Istanbul, Turkey, has stood at the center of the Eastern Roman Empire, the Byzantine Empire and the Ottoman Empire. It has acted as a central hub of political history and artistic creation for some 20 centuries, with remnants of the city dating as far back as the 7th millennium BC. Its place as a nexus of diverse cultures and eras has added incredible richness and depth to the architecture of the city. Yet, as more people have sought to live in the city congestion has crippled movement and threatened residents’ quality of life. The city sought an urban development solution that could simultaneously meet the needs of current residents while maintaining the rich culture of the city.
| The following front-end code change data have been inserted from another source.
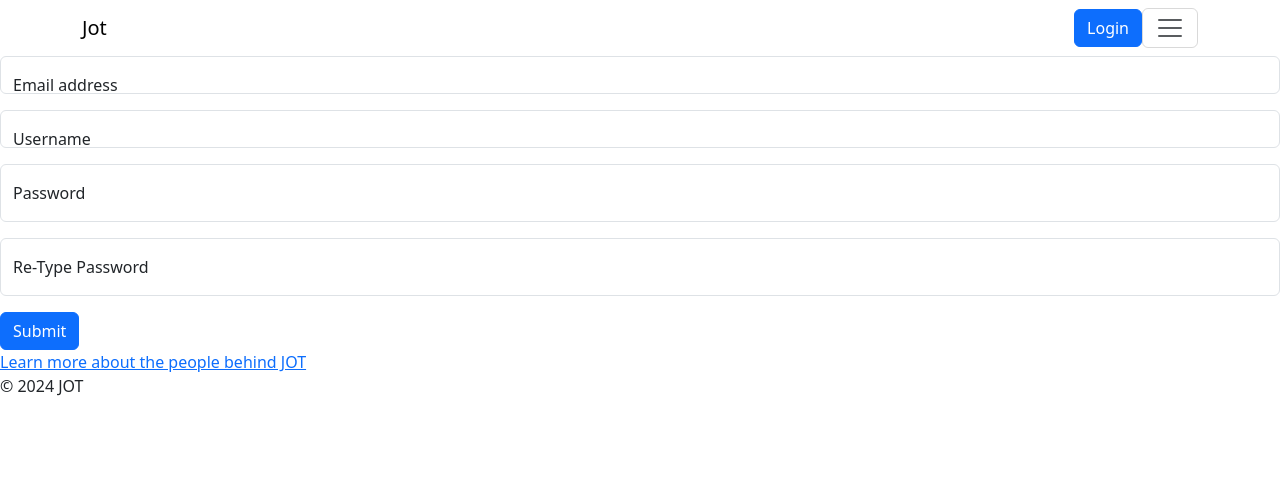
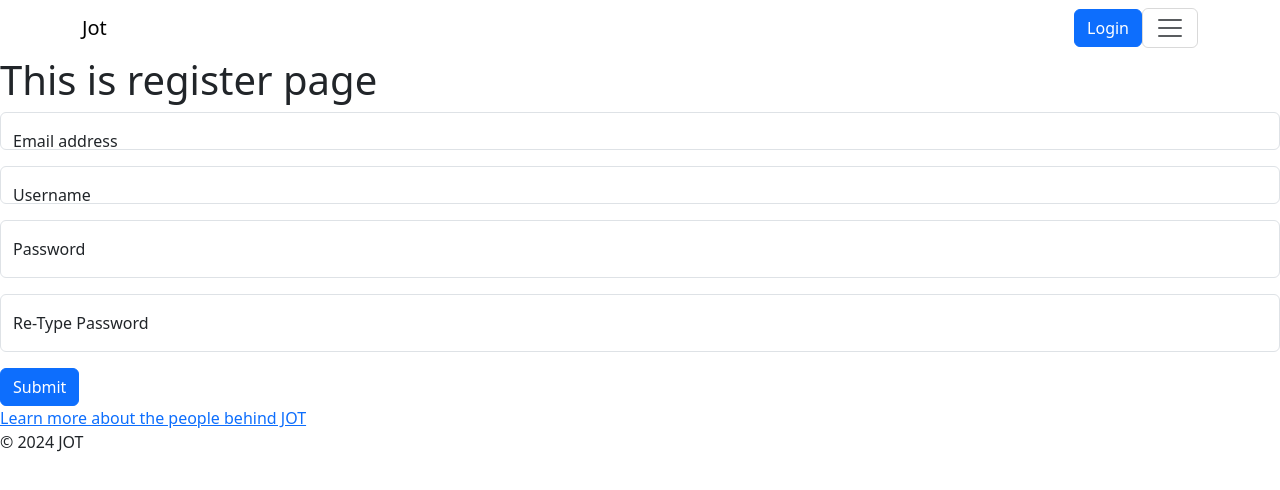
Before and after one commit to CodingDos/JOT-LLC, a React (Vite) app in the folder client/: page /register in a window 1280 px wide. Shown: the top 490 px of the page. Built offline with nearby package versions, Linux system fonts and the light colour scheme.

Commit message:
Modified title for register page

```diff
--- a/client/pages/Register.jsx
+++ b/client/pages/Register.jsx
@@ -28,6 +28,7 @@ function Register(props) {
   const onRegister = async (event) => {
     event.preventDefault();
     const { setUser } = props;
+    console.log(setUser);
     try {
       const user = await register(form);
       setUser(user);
@@ -61,6 +62,7 @@ function Register(props) {
 
   return (
     <div>
+      <h1>This is register page</h1>
       <Form onSubmit={onRegister}>
         <FloatingLabel
           controlId="floatingInput"
@@ -128,6 +130,7 @@ function Register(props) {
               placeholder="Re-Type Password"
               name="passwordConfirmation"
               value={passwordConfirmation}
+              onChange={handleChange}
             />
             <Form.Control.Feedback type="invalid">
               Passwords do not match
```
In 2010 a group of stakeholders including EMBARQ (the producer of this blog) and the architecture practice Gehl Architects, along with Istanbul’s Fatih Municipality, and UNESCO, proposed a pedestrianization project to expand sustainable mobility and create a more accessible area in Istanbul’s Historic Peninsula. In January 2011 their efforts culminated in a significant street closure within the majority of the peninsula, with the goal of creating a safer, low emission zone.
But Gehl Architects and EMBARQ Turkey did not want to stop at reshaping the peninsula. They wanted to quantify the impacts of the redevelopment on public life within the peninsula, both to better understand the urban design principles underpinning vibrant places, and to help develop guidelines for other cities around the globe that are simultaneously grappling with creating vibrant urban spaces while preserving cultural heritage.
The hidden benefits of public spaces
EMBARQ Turkey and Gehl Architects chose to help the city through a pedestrianization project because they knew that walkable spaces have multiple co-benefits, and that Istanbul could be an iconic city inspiring other cities around the world. There are numerous benefits to returning city streets to pedestrians: improving public health by providing opportunities for physical activity while improving traffic safety, decreasing the number of cars on the road, and reducing greenhouse gas (GHG) emissions. When done in partnership with local businesses, pedestrianization – as see in New York City’s Time Square – can increase foot traffic and benefit business, helping build thriving and prosperous urban communities. These changes combine to create cities that provide a sustainable, high-quality life for urban residents.
Reports such as “Istanbul: An Accessible City” documented the challenges EMBARQ Turkey and Gehl Architects would face in pedestrianizing the peninsula. For example, places like the Galata bridge saw 105,260 cars pass through it each day, and the majority of this traffic needed to be converted into walking, biking, and boat travel. Since 2011, Istanbul’s Fatih Municipality has pedestrianized 295 streets throughout the historic peninsula – the area between the Golden Horn and the Sea of Marmara. 2.5 million people have been impacted by the project, and it was vital for the city to understand whether this pedestrianization has been a positive impact or not.
Safety and sustainability: the many components of pedestrian access
To meet this need for research on the impacts of the project, EMBARQ Turkey released a study, entitled “The Istanbul Historic Peninsula Pedestrianization Project” that found an 80% approval rate from the students, residents, and local businesses in the Historic Peninsula. The study also found an increased feeling of safety around local businesses. The perception of safety is vital for local businesses seeking customers, since people who feel safe are likely to linger longer in these areas, which might prompt more purchasing.
Changes in Traffic Safety as perceived by local businesses
55% of people think the initiative has increased the accessibility by foot to other transport modes. These new connections to trains, ferries, buses, and bikes create more opportunities to get jobs and education, and more dynamism within the city itself.
The pedestrianized streets led to a strong perception that streets are safer from traffic crashes (76% of the respondents). The project also impacted aspects of the city unrelated to transport, with residents feeling that the pedestrianization of the peninsula’s roads increased the visual quality of surrounding areas by 58% and strengthened the attractiveness of historic buildings by 56%. Residents noted an impact on the day-to-day experience in the neighbourhoods, as fewer cars used meant less noise, and fewer carbon emissions. Levels of trash on the streets, with more people on the streets, remained unchanged.
The pedestrianization effort has so far been focused on the Historic Peninsula district of Istanbul. While other municipalities of the Turkish capital have similar plans, they have not yet materialized. With the data from the Historic Peninsula and the public support monitored in the survey, the hope is for other municipalities and also for world cities to embrace approaches that place people at the center of the city’s development. For now, walking the Historic Peninsula shows the pride the people of Istanbul have quickly grown for this place, and the potential for the city as a whole to embrace people-oriented mobility for a more sustainable, liveable future.